5 Ways to Defend Against Spyware Attack on Your Smartphone


Paul Haskell-Dowland, Associate Professor and Associate Dean (Computing and Security) at Edith Cowan University’s School of Science, said the recent Pegasus attacks on high-profile individuals worldwide is a reminder to us all to take simple steps to avoid spyware attacks on our smartphones.

The Pegasus spyware episode saw more than 50,000 phone numbers, and 1,000 people in 50 countries reportedly under surveillance. The spyware was developed by the Israeli company NSO Group and has been sold to government clients. It can infiltrate Android devices and Apple iOS versions up to the latest release, iOS 14.6, through a zero-click iMessage vector.

Paul Haskell-Dowland said while the Pegasus spyware is a sophisticated government intelligence tool the average user is unlikely to encounter, there are many spyware and other malicious software tools ‘in the wild’. The following simple steps can help individuals minimise their exposure to a spyware attack.

1) Only open links in your email or messaging applications from known and trusted contacts when using your smartphone. Although this won’t help with Pegasus, malware targeting mobile devices are often spread via email/SMS/iMessage.

2) Make sure your device is updated with any relevant patches and upgrades.

3) Limit physical access to your phone. Do this by enabling pin, finger or face-locking on the device.

4) Avoid public and free WiFi services. The use of a VPN is a good solution when you need to use networks and access sensitive information.

5) Encrypt your device data and enable remote-wipe features where available. If your device is lost or stolen, you will have some reassurance your data can remain safe.
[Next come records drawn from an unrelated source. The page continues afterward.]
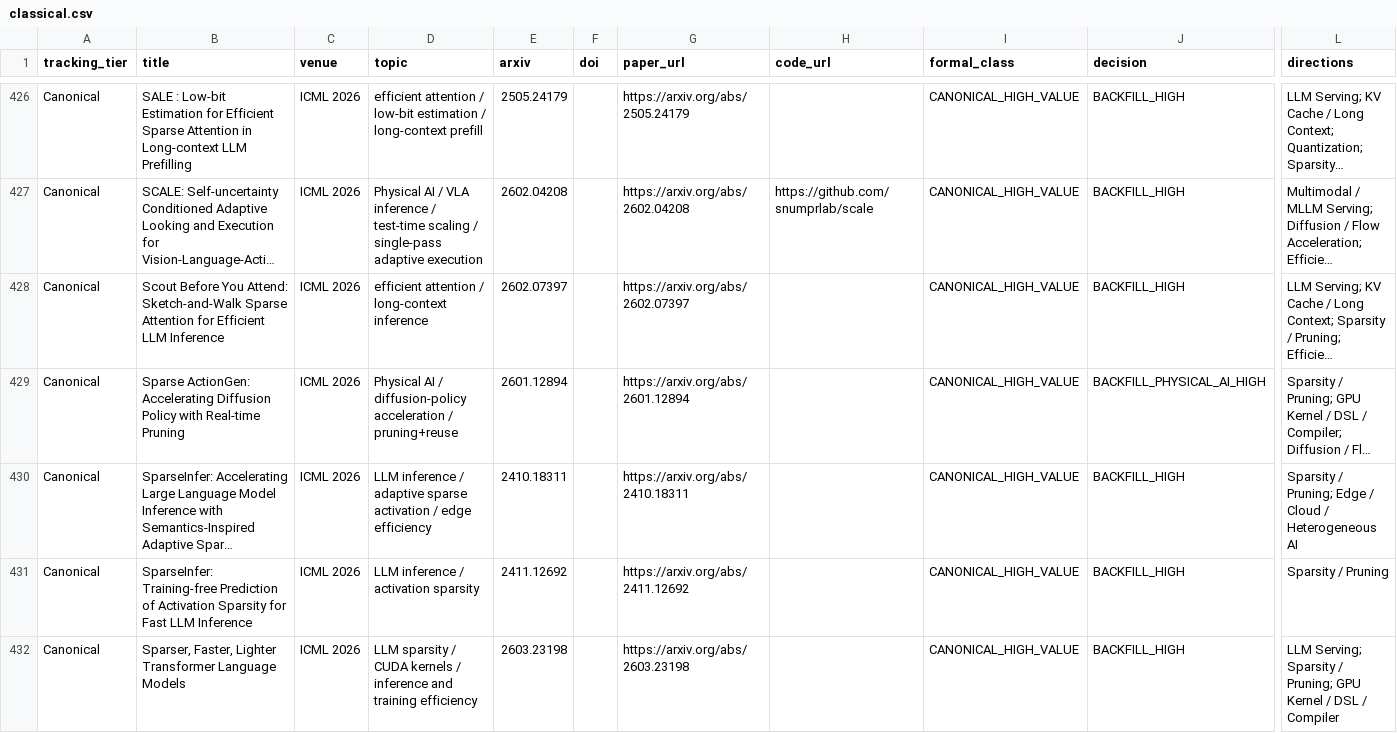
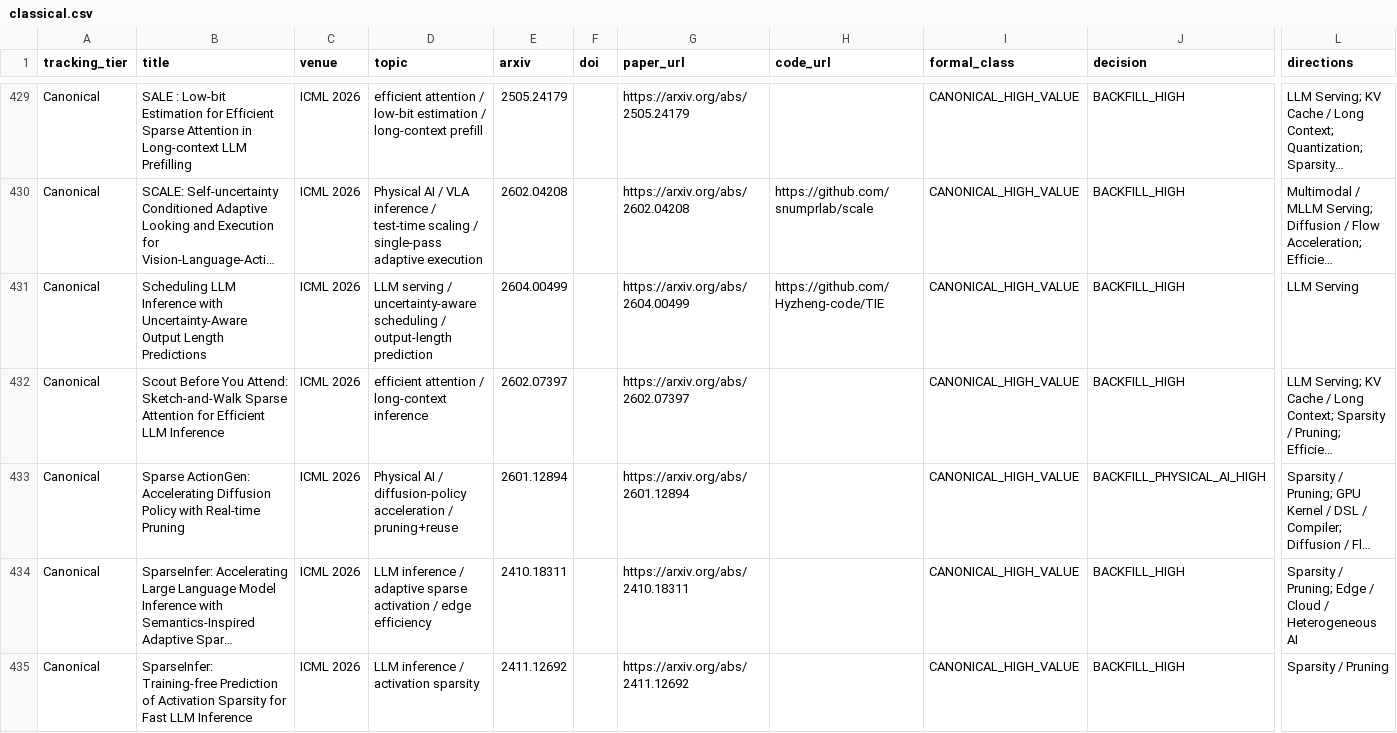
Before and after one commit to WangZhican/efficient-ml-landscape, a CSV file: data/classical.csv, drawn as a sheet; only a part is shown, gaps mark what is left out; the shorter side is filled out with more unchanged rows; long unchanged cells end in …; rows hold the shown columns only; the diff covers the shown part only; the diff names each change by its address in the sheet, - before the commit and + after, or states it on an @@ line.

Commit message:
Expand ICML sparse attention and serving coverage

```diff
--- a/data/classical.csv
+++ b/data/classical.csv
+row 431: Canonical | Scheduling LLM Inference with Uncertainty-Aware Output Length Predictions | ICML 2026 | LLM serving / uncertainty-aware scheduling / output-length prediction | 2604.00499 |  | https://arxiv.org/abs/2604.00499 | https://github.com/Hyzheng-code/TIE | CANONICAL_HIGH_VALUE | BACKFILL_HIGH | LLM Serving
```
Also changed, not shown: 4 added rows elsewhere in this file, data/papers.csv, 15 other files.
“It is in the very nature of spyware to remain covert and undetected on a device. Once a device is compromised, the perpetrator can deploy further software to secure remote access to the device’s data and functions including the camera and microphone. The user is likely to remain completely unaware. These simple steps can help avoid your phone being compromised,” said Haskell-Dowland.